In addition to fishing regulations, nonparametric statistics and differential calculus can demystify ‘fake science’ and current affairs experts | Opinion

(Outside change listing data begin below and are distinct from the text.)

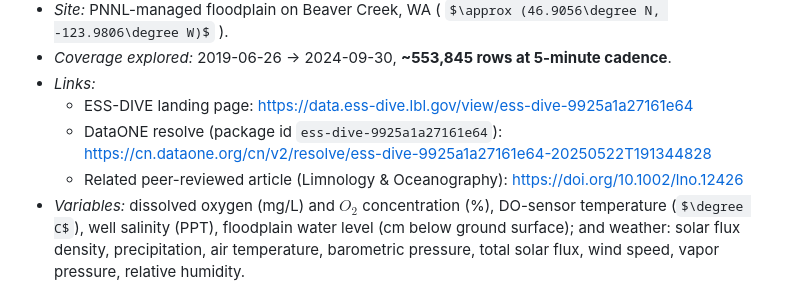
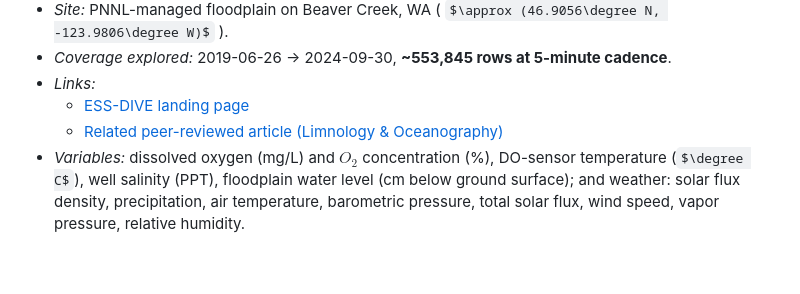
Before and after one commit to TanmayPani/erdos_opti-o2_project, a Markdown page: PROPOSAL.md, the part around the change. Drawn GitHub-style; some formulas as TeX source; blank space fills up the shorter version.

Commit message:
Revise links in PROPOSAL.md
Updated links to ESS-DIVE landing page and related article.

```diff
--- a/PROPOSAL.md
+++ b/PROPOSAL.md
@@ -54,10 +54,8 @@ data repository) for the *same study site*:
 - *Site:* PNNL-managed floodplain on Beaver Creek, WA ( $\approx (46.9056\degree N, -123.9806\degree W)$ ).
 - *Coverage explored:* 2019-06-26 &rarr; 2024-09-30, **~553,845 rows at 5-minute cadence**.
 - *Links:*
-  - ESS-DIVE landing page: <https://data.ess-dive.lbl.gov/view/ess-dive-9925a1a27161e64>
-  - DataONE resolve (package id `ess-dive-9925a1a27161e64`):
-    <https://cn.dataone.org/cn/v2/resolve/ess-dive-9925a1a27161e64-20250522T191344828>
-  - Related peer-reviewed article (Limnology & Oceanography): <https://doi.org/10.1002/lno.12426>
+  - [ESS-DIVE landing page]([https://data.ess-dive.lbl.gov/view/ess-dive-9925a1a27161e64](https://data.ess-dive.lbl.gov/view/doi:10.15485/2530966))
+  - [Related peer-reviewed article (Limnology & Oceanography)](https://doi.org/10.1002/lno.12426)
 - *Variables:* dissolved oxygen (mg/L) and $O_{2}$ concentration (%), DO-sensor
   temperature ($\degree C$), well salinity (PPT), floodplain water level (cm below ground
   surface); and weather: solar flux density, precipitation, air temperature,
```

I keep reading that my former employer / retiree is repackaging our state’s unscientific fishing regulations as reported in the Sunday, August 29 edition of the Herald Review (“Sun at the Heart of Proposed Special Fishing Regulations”). Previously, I told this readership that during my Fisheries Management 101 course at the University of Minnesota, I learned from Professor Thomas F. Waters that because the total annual mortality is at minus 50%, nature does not allow the storage of productivity, including fish, wildlife or trees. In addition to the fun courses, like Fish Management 101, I also had to take less fun courses like Biometrics 101 and Calculus 101. At the time, I did not fully understand why these two subjects were necessary for my future profession; but now I do – mostly reading the opinion page and âScience Voiceâ in the Herald Review. Although I am not an expert, I have occasionally used biometrics over a 37 year period at DNR Grand Rapids. At U of M, we, the students, learned both parametric (the normal statistics of the bell curve) and nonparametric (chi-squared) statistics; and of course our calculations and results had to be less than a 6% level of precision and / or accuracy; or we should regard our hypotheses as scientifically unverifiable. Also, we could choose from elective courses, and what some would call easier soft science courses, such as Philosophy 101 and Political Science 101. But as a serious scientist, I had to be successful and fully understand both parametric . and non-parametric statistics. Simply put, parametric statistics measure the mean, median, or mode of the sampled population; while nonparametric statistics measure the geographic area (or people / group of animals) from which samples were collected. Unless samples were taken equally from all lakes, regions of the state, our sampling was biased; and therefore, must be rejected and redone. I also had to follow the differential and integral calculus (invented by Sir Isaac Newton in 1687).
Differential calculus measures the instantaneous rate of change while integral calculus measures the cumulative effects of that change over time. In the case of MNR’s unscientific pumpkinseed regulations, the differential calculus can be used to document the instantaneous pumpkinseed growth rate actually protected by ill-conceived MNR regulations. Conversely, the integral calculation can prove (or disprove) whether the fishing regulations resulted in more big fish in any of the 50 lakes proposed by (“some”) fishermen. Let me reiterate clearly. I am convinced that the proposed fishing regulation will neither bring any improvement as the agency claims nor meet the expectations of (âallâ) fishermen.
But I believe there is a larger and more important perspective that needs to be considered. For example, âfake newsâ experts and even some health professionals should give readers more precision in their public announcements; and maybe they – like my former employer – should use computation and biometrics when citing “fake news” and / or cases of COVID 19 in the United States, our state, or county d ‘Itasca. Otherwise, it will cause confusion and mistrust on the part of us readers.
David G. Holmbeck (MNR retired in 2008)